Pre-budget statements by the Prime Minister and other leading politicians aroused hopes that the 2006-07 budget would favour families with children. These expectations were not realised.
On 18 April 2006, the Prime Minister, John Howard delivered an address to the Menzies Research Centre that detailed the government's approaches to family policy. (1) Several of his statements are notable. First, he reiterated the principle of 'horizontal equity'. That is, in recognition of the costs of children and of their social benefit, a family with children should have a lower tax burden than a couple without children (or a single person) on the same income level:

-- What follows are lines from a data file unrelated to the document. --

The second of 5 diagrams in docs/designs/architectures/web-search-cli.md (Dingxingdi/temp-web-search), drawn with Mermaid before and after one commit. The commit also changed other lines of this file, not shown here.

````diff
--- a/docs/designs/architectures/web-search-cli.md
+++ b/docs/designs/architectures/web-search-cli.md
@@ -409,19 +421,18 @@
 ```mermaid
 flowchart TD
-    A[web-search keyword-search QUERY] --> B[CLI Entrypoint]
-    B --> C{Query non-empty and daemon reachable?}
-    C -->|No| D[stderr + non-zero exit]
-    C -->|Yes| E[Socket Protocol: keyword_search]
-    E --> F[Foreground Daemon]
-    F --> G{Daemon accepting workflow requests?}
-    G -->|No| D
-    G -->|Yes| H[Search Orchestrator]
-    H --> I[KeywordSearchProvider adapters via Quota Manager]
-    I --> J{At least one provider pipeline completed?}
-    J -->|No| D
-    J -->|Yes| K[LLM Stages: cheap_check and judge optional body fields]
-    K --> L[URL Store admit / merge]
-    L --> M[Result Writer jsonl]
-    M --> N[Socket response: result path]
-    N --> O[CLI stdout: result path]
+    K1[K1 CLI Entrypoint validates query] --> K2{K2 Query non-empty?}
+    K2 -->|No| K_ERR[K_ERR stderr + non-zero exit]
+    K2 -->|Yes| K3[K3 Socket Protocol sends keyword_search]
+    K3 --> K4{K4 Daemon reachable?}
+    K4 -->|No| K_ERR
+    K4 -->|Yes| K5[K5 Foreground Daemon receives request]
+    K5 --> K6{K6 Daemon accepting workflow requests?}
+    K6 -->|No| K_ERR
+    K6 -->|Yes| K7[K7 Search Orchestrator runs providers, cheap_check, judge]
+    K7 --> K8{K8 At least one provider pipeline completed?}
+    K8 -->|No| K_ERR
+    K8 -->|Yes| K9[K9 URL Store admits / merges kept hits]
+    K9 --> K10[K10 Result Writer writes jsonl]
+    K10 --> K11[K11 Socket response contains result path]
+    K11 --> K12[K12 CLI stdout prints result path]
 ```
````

At a time when there is general dismay at our relatively low fertility rate, what possible public policy justification can there be for affording precisely the same tax treatment to a couple without children on $80,000, compared with a couple with two children on the same income? Consistent with the principle of horizontal equity, he went on to reject the characterisation of family benefits as 'middle-class welfare' and said that a taxation system that fails to recognise the costs of raising children is a taxation system 'without a social vision'. He also rejected the characterisation of family benefits as 'churning', the inefficient movements of cash out of one pocket, through the government bureaucracy and back into another pocket. This characterisation of family benefits had been made in January 2006 by the Labor Party's Senator Chris Evans and was given some prominence by the chief political journalist of the Australian Financial Review, Laura Tingle, in the pages of that newspaper. (2) Howard cited Peter Whiteford of the OECD as showing that Australia had the lowest level of 'churn' of any OECD country and that 'many of the supposed solutions to churning favoured by the Government's critics would likely have adverse distributional consequences for low and middle income households'. In other words, family benefits in Australia redistribute income; they do not simply churn it. Finally, echoing the feminists of the 1970s (including the 1970s Coalition Minister for Social Security, Margaret Guilfoyle), Howard said:

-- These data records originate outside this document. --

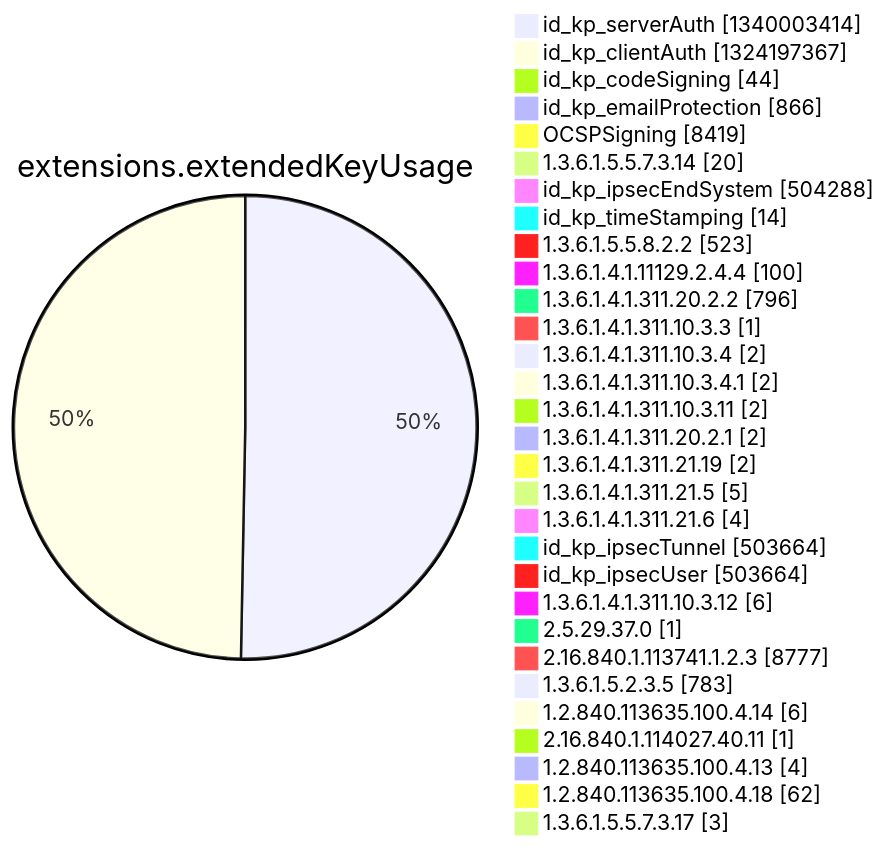
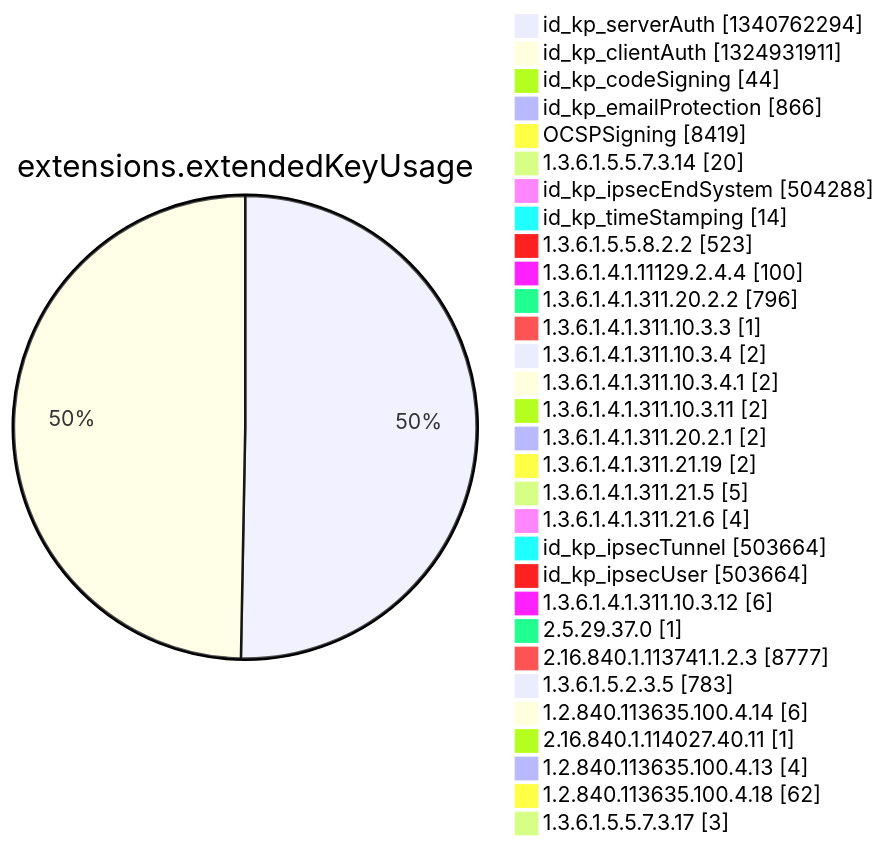
Before and after one commit to christiankrug/ctmonitor_visualization: diagram 12 of 15 in argon2022/README.md, drawn with Mermaid. The commit also changed other lines of this file, not shown here.

````diff
--- a/argon2022/README.md
+++ b/argon2022/README.md
@@ -3553,34 +3553,34 @@
 ```mermaid
 pie showData
 title extensions.extendedKeyUsage
-"id_kp_serverAuth" :1340003414
-"id_kp_clientAuth" :1324197367
+"id_kp_serverAuth" :1340762294
+"id_kp_clientAuth" :1324931911
 "id_kp_codeSigning" :44
 "id_kp_emailProtection" :866
 "OCSPSigning" :8419
 "1.3.6.1.5.5.7.3.14" :20
 "id_kp_ipsecEndSystem" :504288
 "id_kp_timeStamping" :14
 "1.3.6.1.5.5.8.2.2" :523
 "1.3.6.1.4.1.11129.2.4.4" :100
 "1.3.6.1.4.1.311.20.2.2" :796
 "1.3.6.1.4.1.311.10.3.3" :1
 "1.3.6.1.4.1.311.10.3.4" :2
 "1.3.6.1.4.1.311.10.3.4.1" :2
 "1.3.6.1.4.1.311.10.3.11" :2
 "1.3.6.1.4.1.311.20.2.1" :2
 "1.3.6.1.4.1.311.21.19" :2
 "1.3.6.1.4.1.311.21.5" :5
 "1.3.6.1.4.1.311.21.6" :4
 "id_kp_ipsecTunnel" :503664
 "id_kp_ipsecUser" :503664
 "1.3.6.1.4.1.311.10.3.12" :6
 "2.5.29.37.0" :1
 "2.16.840.1.113741.1.2.3" :8777
 "1.3.6.1.5.2.3.5" :783
 "1.2.840.113635.100.4.14" :6
 "2.16.840.1.114027.40.11" :1
 "1.2.840.113635.100.4.13" :4
 "1.2.840.113635.100.4.18" :62
 "1.3.6.1.5.5.7.3.17" :3
 ```
````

One of the distinguishing features of FTB [family tax benefit] is that it is paid to the principal carer--overwhelmingly the mother. If simply rolled into a reformed income tax system, the bulk of individual tax cuts would go to men, financed by the withdrawal of direct...